Narrator: This is Science Today. Histamine is an inflammatory compound produced during allergies. Previously, it was thought that in the lungs, histamine was produced by mast cells, which are classically associated with allergies. But in a surprise finding, researchers discovered that white blood cells in the lung can produce histamine in significant amounts. Study leader George Caughey, a professor of medicine at the University of California, San Francisco, says white blood cells are a major component of pus.

Caughey: I'd like to understand that there may be a major connection between infections and the triggering of allergic effects. And that histamine released from white blood cells recruited by infectious organisms, in the process of trying to deal with the infection, may worsen allergy.

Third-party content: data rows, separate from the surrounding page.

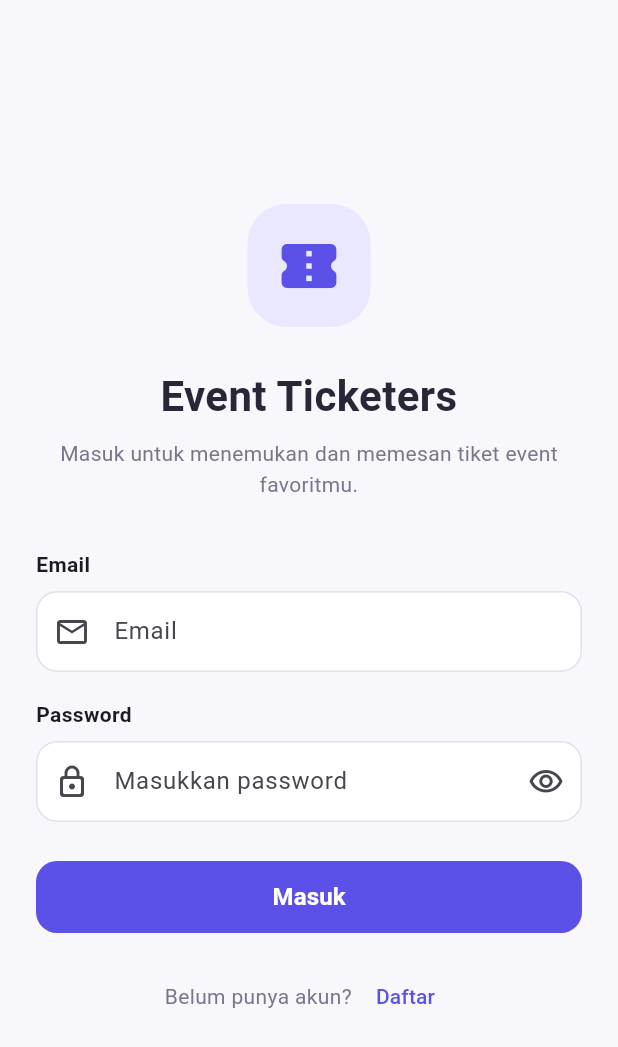
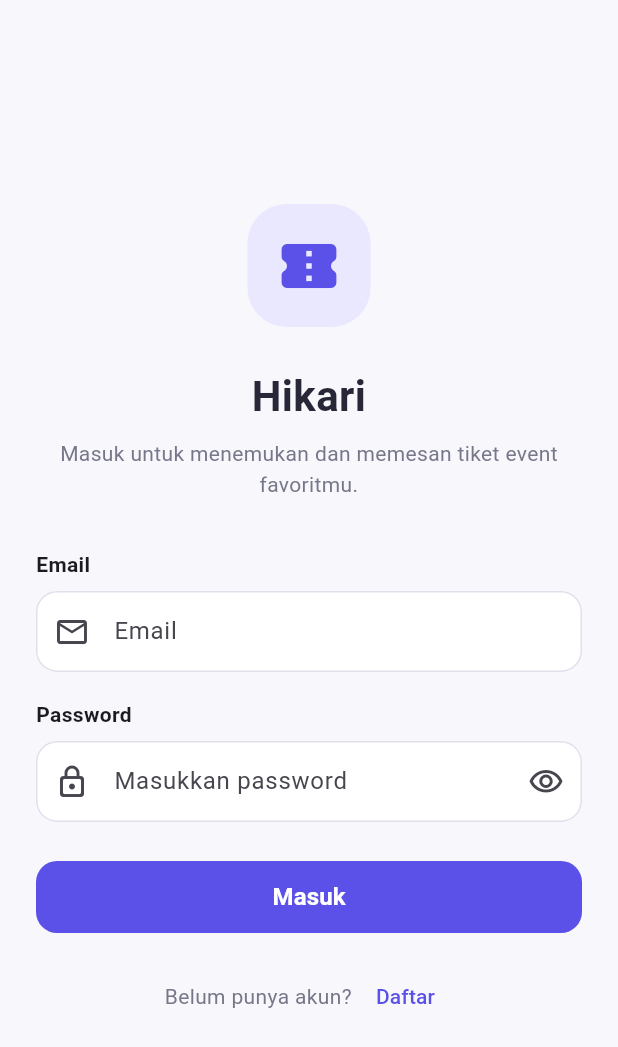
Before and after one commit to fatihnasywan04-oss/Aplikasi-tiket-update, a Flutter app: the LoginPage screen opened by its route, on a phone screen of 412 x 824 dp. Shown: the top 1047 px of the screen. Run offline on Flutter 3.47's test engine with Material 3 defaults, Android fonts, the phone set to English and light mode, and no system bars; our stand-ins replace image_picker, pdf, printing, shared_preferences, video_player; accounts and stored records are empty.

Commit message:
Update aplikasi

```diff
--- a/lib/screens/auth/login_page.dart
+++ b/lib/screens/auth/login_page.dart
@@ -143,7 +143,7 @@ class _LoginPageState extends State<LoginPage> {
                     ),
                     const SizedBox(height: 26),
                     const Text(
-                      'Event Ticketers',
+                      'Hikari',
                       textAlign: TextAlign.center,
                       style: TextStyle(
                         fontSize: 28,
```
Also changed, not shown: lib/screens/admin/add_event_page.dart (deleted), 1 other file.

Narrator: Caughey says there's interest in developing more selective antihistamines.

Caughey: There are four different receptors to histamine and the currently available antihistamines only target one or two of them and often non-selectively.

Narrator: For Science Today, I'm Larissa Branin.